§ Web page revision data
■ ■ ■ ■ ■

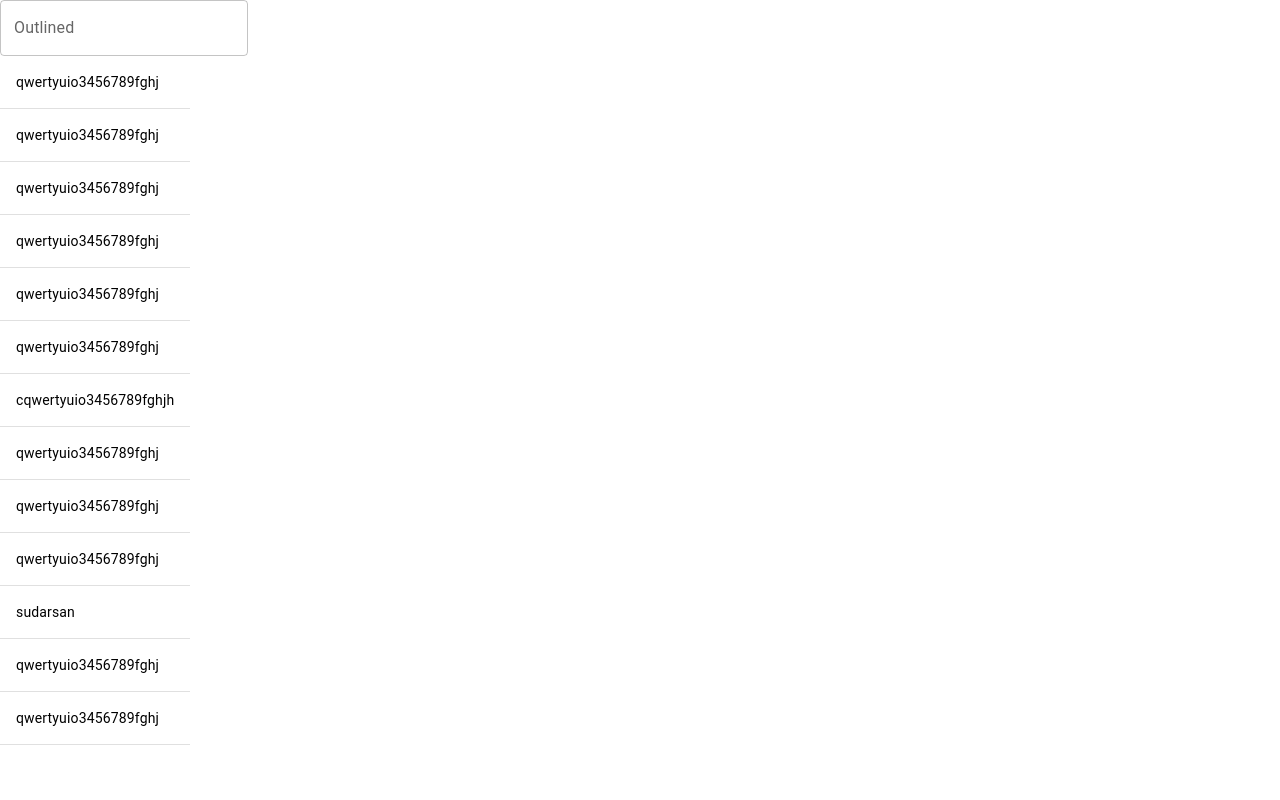
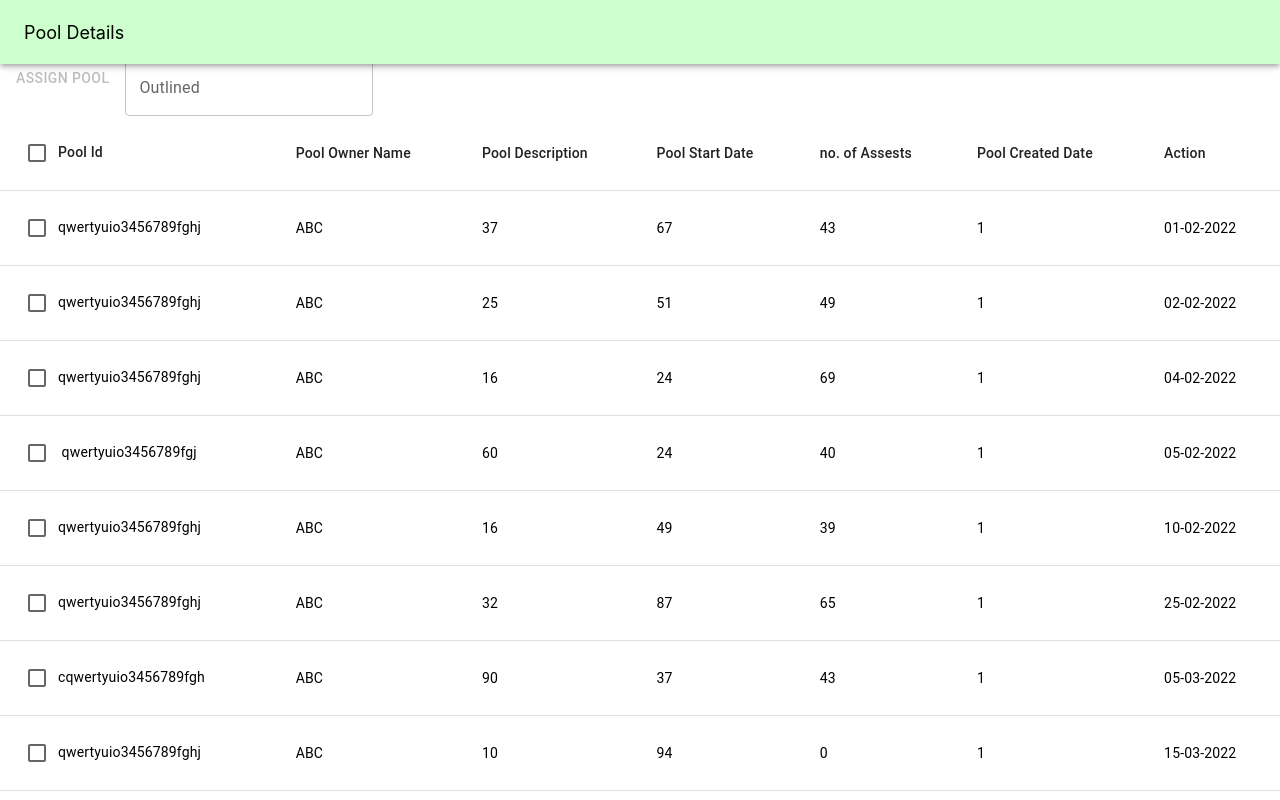
Before and after one commit to sudarsan02/Intain-Practice, a React (Create React App) app: page / in a window 1280 px wide. Shown: the top 800 px of the page. Built offline with nearby package versions, Linux system fonts and the light colour scheme.

Commit message:
table search

```diff
--- a/src/App.js
+++ b/src/App.js
@@ -15,8 +15,9 @@ import TableDummy from './Components/TableDummy';
 const App =()=> {
   return (
     <div >
-   <TableDummy/>
-      {/* <br /><Header /><br /> */}
+
+      <br /><Header /><br />
+     <br/> <TableDummy/><br/>
        {/* <br /><Searchbar /> */}
       {/* <br /><Table/>  */}
       {/* <br/><Form1/> */}
--- a/src/Components/Table.js
+++ b/src/Components/Table.js
@@ -176,6 +176,7 @@ const EnhancedTableHead = (props) => {
               'aria-label': 'select all desserts',
             }}
           />
+
         </TableCell>
         {headCells.map((headCell) => (
           <TableCell
--- a/src/Components/TableDummy.js
+++ b/src/Components/TableDummy.js
@@ -1,4 +1,4 @@
-import { Button, listClasses } from '@mui/material';
+import { Button, listClasses, Tab } from '@mui/material';
 import React from 'react'
 import { uuid } from 'uuidv4';
 import TextField from '@mui/material/TextField';
@@ -11,7 +11,11 @@ import TableHead from '@mui/material/TableHead';
 import TablePagination from '@mui/material/TablePagination';
 import TableRow from '@mui/material/TableRow';
 import TableSortLabel from '@mui/material/TableSortLabel';
-
+import Checkbox from '@mui/material/Checkbox';
+import { create } from '@mui/material/styles/createTransitions';
+import { styled } from '@mui/material/styles';
+import { tableCellClasses } from '@mui/material/TableCell';
+import { blue, green } from '@mui/material/colors';
 function createData(Pool, Poolowner, Poolname, Pooldes, Poolstart, Assests, createdDate) {
   return {
     Pool,
@@ -25,45 +29,132 @@ function createData(Pool, Poolowner, Poolname, Pooldes, Poolstart, Assests, crea
 
 }
 const rows = [
-  createData('qwertyuio3456789fghj', 'ABC', 3.7, 67, 4.3, 1, '01-02-2022'),
-  createData('qwertyuio3456789fghj', 'ABC', 25.0, 51, 4.9, 1, '02-02-2022'),
-  createData('qwertyuio3456789fghj', 'ABC', 16.0, 24, 6.0, 1, '04-02-2022'),
-  createData(' qwertyuio3456789fghj', 'ABC', 6.0, 24, 4.0, 1, '05-02-2022'),
-  createData('qwertyuio3456789fghj', 'ABC', 16.0, 49, 3.9, 1, '10-02-2022'),
-  createData('qwertyuio3456789fghj', 'ABC', 3.2, 87, 6.5, 1, '25-02-2022'),
-  createData('cqwertyuio3456789fghjh', 'ABC', 9.0, 37, 4.3, 1, '05-03-2022'),
-  createData('qwertyuio3456789fghj', 'ABC', 0.0, 94, 0.0, 1, '15-03-2022'),
-  createData('qwertyuio3456789fghj', 'ABC', 26.0, 65, 7.0, 1, '23-04-2022'),
-  createData('qwertyuio3456789fghj', 'ABC', 0.2, 98, 0.0, 1, '15-05-2022'),
-  createData('sudarsan', 'ABC', 0, 81, 2.0, 1, '25-05-2022'),
-  createData('qwertyuio3456789fghj', 'ABC', 19.0, 9, 37.0, 1, '05-06-2022'),
-  createData('qwertyuio3456789fghj', 'ABC', 18.0, 63, 4.0, 1, '14-06-2022'),
+  createData('qwertyuio3456789fghj', 'ABC', 37, 67, 43, 1, '01-02-2022'),
+  createData('qwertyuio3456789fghj', 'ABC', 25, 51, 49, 1, '02-02-2022'),
+  createData('qwertyuio3456789fghj', 'ABC', 16, 24, 69, 1, '04-02-2022'),
+  createData(' qwertyuio3456789fgj', 'ABC', 60, 24, 40, 1, '05-02-2022'),
+  createData('qwertyuio3456789fghj', 'ABC', 16, 49, 39, 1, '10-02-2022'),
+  createData('qwertyuio3456789fghj', 'ABC', 32, 87, 65, 1, '25-02-2022'),
+  createData('cqwertyuio3456789fgh', 'ABC', 90, 37,43,1, '05-03-2022'),
+  createData('qwertyuio3456789fghj', 'ABC', 10, 94, 0, 1, '15-03-2022'),
+  createData('qwertyuio3456789fghj', 'ABC', 26,65, 70, 1, '23-04-2022'),
+  createData('qwertyuio3456789fghj', 'ABC', 20,98, 0,1, '15-05-2022'),
+  createData('sudarsan', 'ABC', 0, 81, 20, 1, '25-05-2022'),
+  createData('qwertyuio3456789fghj', 'ABC', 19, 9, 37, 1, '05-06-2022'),
+  createData('qwertyuio3456789fghj', 'ABC', 18, 63, 40, 1, '14-06-2022'),
 ];
+const head=[
+  createData('Pool ID'),
+  createData('Pool Owner Name'),
+  createData('Pool  Description'),
+  createData('Pool start Date'),
+  createData('No. of Assets'),
+  createData('Pool create Date'),
+  createData('Action'),
+
+]
 const TableDummy = () => {
 
   const [search, setSearch] = useState("");
 
+  const StyledTableCell = styled(TableCell)(({ theme }) => ({
+    [`&.${tableCellClasses.head}`]: {
+      backgroundColor: green,
+      color:green,
+    },
+    [`&.${tableCellClasses.body}`]: {
+      fontSize: 14,
+    },
+  }));
 
   return (
     <div>
+      <Button variant="disabled">ASSIGN POOL</Button>
       <TextField id="outlined-basic" label="Outlined" variant="outlined" onChange={(e) => { setSearch(e.target.value.toLowerCase()) }} />
       {/* {rows.filter((fil)=>fil.Pool.toLowerCase().includes(search)).map((row)=>(
             <li key={row.Pooldes*Math.random()}>{row.Pool}</li>
              ))} */}
       <>
 
+{/*
+<TableHead style={{}}>
+            {head.map((thead)=>thead.Pool)}
+          </TableHead> */}
+
+
+          <Table>
+          <TableHead>
+          <TableRow>
+            <StyledTableCell>
+              <Checkbox />
+              Pool Id</StyledTableCell>
+            <StyledTableCell >Pool Owner Name</StyledTableCell>
+            <StyledTableCell >Pool Description</StyledTableCell>
+            <StyledTableCell >Pool Start Date</StyledTableCell>
+            <StyledTableCell >no. of Assests</StyledTableCell>
+            <StyledTableCell >Pool Created Date</StyledTableCell>
+            <StyledTableCell >Action</StyledTableCell>
+            {/* <StyledTableCell align="right">Protein&nbsp;(g)</StyledTableCell> */}
+          </TableRow>
+        </TableHead>
           {rows.filter((fil) => fil.Pool.toLowerCase().includes(search)).map((row) => (
+
             <TableRow>
-            <TableCell
-              key={row.Pooldes * Math.random()}
+              <TableCell
+                key={row.Pool * Math.random()}
 
-            >
-              {row.Pool}
+              >
+                <Checkbox
+                  color="primary"
+                  inputProps={{
+                    'aria-label': 'select all desserts',
+                  }}
+                />
 
-            </TableCell>
+                {row.Pool}
+
+              </TableCell>
+              <TableCell
+                key={row.Poolowner * Math.random()}
+
+              >
+                {row.Poolowner}
+              </TableCell>
+              <TableCell
+                key={row.Poolname * Math.random()}
+
+              >
+                {row.Poolname}
+              </TableCell>
+              <TableCell
+                key={row.Pooldes * Math.random()}
+
+              >
+                {row.Pooldes}
+              </TableCell>
+              <TableCell
+                key={row.Poolstart * Math.random()}
+
+              >
+                {row.Poolstart}
+              </TableCell>
+              <TableCell
+                key={row.Assests * Math.random()}
+
+              >
+                {row.Assests}
+              </TableCell>
+              <TableCell
+                key={row.createdDate * Math.random()}
+
+              >
+                {row.createdDate}
+              </TableCell>
+
             </TableRow>
-          ))}
 
+        ))}
+     </Table>
       </>
     </div>
   )
```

■ ■ ■ ■ ■

§ PROBLEM STATEMENT
An exact copy of the entries, without any pictures, is what the answer should be.

§ EXERCISE ANSWER
Before and after one commit to sudarsan02/Intain-Practice, a React (Create React App) app: page / in a window 1280 px wide. Shown: the top 800 px of the page. Built offline with nearby package versions, Linux system fonts and the light colour scheme.

Commit message:
table search

```diff
--- a/src/App.js
+++ b/src/App.js
@@ -15,8 +15,9 @@ import TableDummy from './Components/TableDummy';
 const App =()=> {
   return (
     <div >
-   <TableDummy/>
-      {/* <br /><Header /><br /> */}
+
+      <br /><Header /><br />
+     <br/> <TableDummy/><br/>
        {/* <br /><Searchbar /> */}
       {/* <br /><Table/>  */}
       {/* <br/><Form1/> */}
--- a/src/Components/Table.js
+++ b/src/Components/Table.js
@@ -176,6 +176,7 @@ const EnhancedTableHead = (props) => {
               'aria-label': 'select all desserts',
             }}
           />
+
         </TableCell>
         {headCells.map((headCell) => (
           <TableCell
--- a/src/Components/TableDummy.js
+++ b/src/Components/TableDummy.js
@@ -1,4 +1,4 @@
-import { Button, listClasses } from '@mui/material';
+import { Button, listClasses, Tab } from '@mui/material';
 import React from 'react'
 import { uuid } from 'uuidv4';
 import TextField from '@mui/material/TextField';
@@ -11,7 +11,11 @@ import TableHead from '@mui/material/TableHead';
 import TablePagination from '@mui/material/TablePagination';
 import TableRow from '@mui/material/TableRow';
 import TableSortLabel from '@mui/material/TableSortLabel';
-
+import Checkbox from '@mui/material/Checkbox';
+import { create } from '@mui/material/styles/createTransitions';
+import { styled } from '@mui/material/styles';
+import { tableCellClasses } from '@mui/material/TableCell';
+import { blue, green } from '@mui/material/colors';
 function createData(Pool, Poolowner, Poolname, Pooldes, Poolstart, Assests, createdDate) {
   return {
     Pool,
@@ -25,45 +29,132 @@ function createData(Pool, Poolowner, Poolname, Pooldes, Poolstart, Assests, crea
 
 }
 const rows = [
-  createData('qwertyuio3456789fghj', 'ABC', 3.7, 67, 4.3, 1, '01-02-2022'),
-  createData('qwertyuio3456789fghj', 'ABC', 25.0, 51, 4.9, 1, '02-02-2022'),
-  createData('qwertyuio3456789fghj', 'ABC', 16.0, 24, 6.0, 1, '04-02-2022'),
-  createData(' qwertyuio3456789fghj', 'ABC', 6.0, 24, 4.0, 1, '05-02-2022'),
-  createData('qwertyuio3456789fghj', 'ABC', 16.0, 49, 3.9, 1, '10-02-2022'),
-  createData('qwertyuio3456789fghj', 'ABC', 3.2, 87, 6.5, 1, '25-02-2022'),
-  createData('cqwertyuio3456789fghjh', 'ABC', 9.0, 37, 4.3, 1, '05-03-2022'),
-  createData('qwertyuio3456789fghj', 'ABC', 0.0, 94, 0.0, 1, '15-03-2022'),
-  createData('qwertyuio3456789fghj', 'ABC', 26.0, 65, 7.0, 1, '23-04-2022'),
-  createData('qwertyuio3456789fghj', 'ABC', 0.2, 98, 0.0, 1, '15-05-2022'),
-  createData('sudarsan', 'ABC', 0, 81, 2.0, 1, '25-05-2022'),
-  createData('qwertyuio3456789fghj', 'ABC', 19.0, 9, 37.0, 1, '05-06-2022'),
-  createData('qwertyuio3456789fghj', 'ABC', 18.0, 63, 4.0, 1, '14-06-2022'),
+  createData('qwertyuio3456789fghj', 'ABC', 37, 67, 43, 1, '01-02-2022'),
+  createData('qwertyuio3456789fghj', 'ABC', 25, 51, 49, 1, '02-02-2022'),
+  createData('qwertyuio3456789fghj', 'ABC', 16, 24, 69, 1, '04-02-2022'),
+  createData(' qwertyuio3456789fgj', 'ABC', 60, 24, 40, 1, '05-02-2022'),
+  createData('qwertyuio3456789fghj', 'ABC', 16, 49, 39, 1, '10-02-2022'),
+  createData('qwertyuio3456789fghj', 'ABC', 32, 87, 65, 1, '25-02-2022'),
+  createData('cqwertyuio3456789fgh', 'ABC', 90, 37,43,1, '05-03-2022'),
+  createData('qwertyuio3456789fghj', 'ABC', 10, 94, 0, 1, '15-03-2022'),
+  createData('qwertyuio3456789fghj', 'ABC', 26,65, 70, 1, '23-04-2022'),
+  createData('qwertyuio3456789fghj', 'ABC', 20,98, 0,1, '15-05-2022'),
+  createData('sudarsan', 'ABC', 0, 81, 20, 1, '25-05-2022'),
+  createData('qwertyuio3456789fghj', 'ABC', 19, 9, 37, 1, '05-06-2022'),
+  createData('qwertyuio3456789fghj', 'ABC', 18, 63, 40, 1, '14-06-2022'),
 ];
+const head=[
+  createData('Pool ID'),
+  createData('Pool Owner Name'),
+  createData('Pool  Description'),
+  createData('Pool start Date'),
+  createData('No. of Assets'),
+  createData('Pool create Date'),
+  createData('Action'),
+
+]
 const TableDummy = () => {
 
   const [search, setSearch] = useState("");
 
+  const StyledTableCell = styled(TableCell)(({ theme }) => ({
+    [`&.${tableCellClasses.head}`]: {
+      backgroundColor: green,
+      color:green,
+    },
+    [`&.${tableCellClasses.body}`]: {
+      fontSize: 14,
+    },
+  }));
 
   return (
     <div>
+      <Button variant="disabled">ASSIGN POOL</Button>
       <TextField id="outlined-basic" label="Outlined" variant="outlined" onChange={(e) => { setSearch(e.target.value.toLowerCase()) }} />
       {/* {rows.filter((fil)=>fil.Pool.toLowerCase().includes(search)).map((row)=>(
             <li key={row.Pooldes*Math.random()}>{row.Pool}</li>
              ))} */}
       <>
 
+{/*
+<TableHead style={{}}>
+            {head.map((thead)=>thead.Pool)}
+          </TableHead> */}
+
+
+          <Table>
+          <TableHead>
+          <TableRow>
+            <StyledTableCell>
+              <Checkbox />
+              Pool Id</StyledTableCell>
+            <StyledTableCell >Pool Owner Name</StyledTableCell>
+            <StyledTableCell >Pool Description</StyledTableCell>
+            <StyledTableCell >Pool Start Date</StyledTableCell>
+            <StyledTableCell >no. of Assests</StyledTableCell>
+            <StyledTableCell >Pool Created Date</StyledTableCell>
+            <StyledTableCell >Action</StyledTableCell>
+            {/* <StyledTableCell align="right">Protein&nbsp;(g)</StyledTableCell> */}
+          </TableRow>
+        </TableHead>
           {rows.filter((fil) => fil.Pool.toLowerCase().includes(search)).map((row) => (
+
             <TableRow>
-            <TableCell
-              key={row.Pooldes * Math.random()}
+              <TableCell
+                key={row.Pool * Math.random()}
 
-            >
-              {row.Pool}
+              >
+                <Checkbox
+                  color="primary"
+                  inputProps={{
+                    'aria-label': 'select all desserts',
+                  }}
+                />
 
-            </TableCell>
+                {row.Pool}
+
+              </TableCell>
+              <TableCell
+                key={row.Poolowner * Math.random()}
+
+              >
+                {row.Poolowner}
+              </TableCell>
+              <TableCell
+                key={row.Poolname * Math.random()}
+
+              >
+                {row.Poolname}
+              </TableCell>
+              <TableCell
+                key={row.Pooldes * Math.random()}
+
+              >
+                {row.Pooldes}
+              </TableCell>
+              <TableCell
+                key={row.Poolstart * Math.random()}
+
+              >
+                {row.Poolstart}
+              </TableCell>
+              <TableCell
+                key={row.Assests * Math.random()}
+
+              >
+                {row.Assests}
+              </TableCell>
+              <TableCell
+                key={row.createdDate * Math.random()}
+
+              >
+                {row.createdDate}
+              </TableCell>
+
             </TableRow>
-          ))}
 
+        ))}
+     </Table>
       </>
     </div>
   )
```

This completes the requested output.